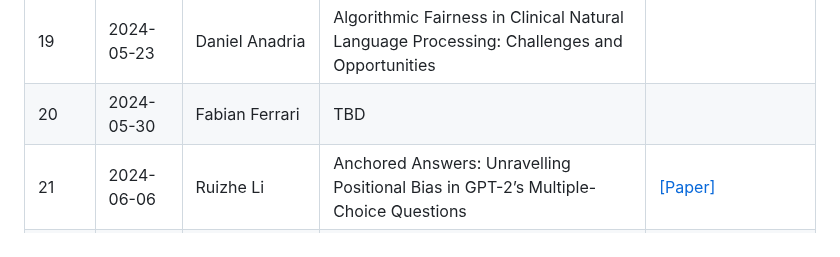
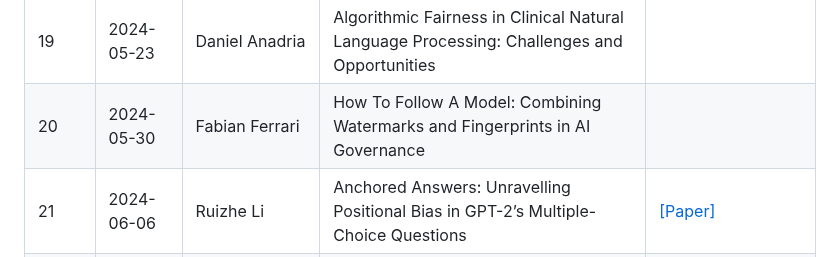
Before and after one commit to Yupei-Du/uunlp-group-meeting, a Markdown page: Spring_2024/README.md, the part around the change. GitHub-like rendering.

Commit message:
Update Fabian's topic

```diff
--- a/Spring_2024/README.md
+++ b/Spring_2024/README.md
@@ -45,7 +45,7 @@ so that the audience can already familiarize themselves with the topic.
 |17 | 2024-05-09 | Ascension Day | - |  |
 |18 | 2024-05-16 | UU-Wide NLP Meetup | - |  |
 |19 | 2024-05-23 | Daniel Anadria | Algorithmic Fairness in Clinical Natural Language Processing: Challenges and Opportunities |  |
-|20 | 2024-05-30 | Fabian Ferrari | TBD |  |
+|20 | 2024-05-30 | Fabian Ferrari | How To Follow A Model: Combining Watermarks and Fingerprints in AI Governance |  |
 |21 | 2024-06-06 | Ruizhe Li | Anchored Answers: Unravelling Positional Bias in GPT-2’s Multiple-Choice Questions | [[Paper]](https://arxiv.org/abs/2405.03205) |
 |22 | 2024-06-13 | Yupei Du | TBD |  |
 |23 | 2024-06-20 | TBD | TBD |  |
```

-- Exercise prompt --
All lines of the data that hold "README" need to be copied.

-- Worked solution --
Before and after one commit to Yupei-Du/uunlp-group-meeting, a Markdown page: Spring_2024/README.md, the part around the change. GitHub-like rendering.
--- a/Spring_2024/README.md
+++ b/Spring_2024/README.md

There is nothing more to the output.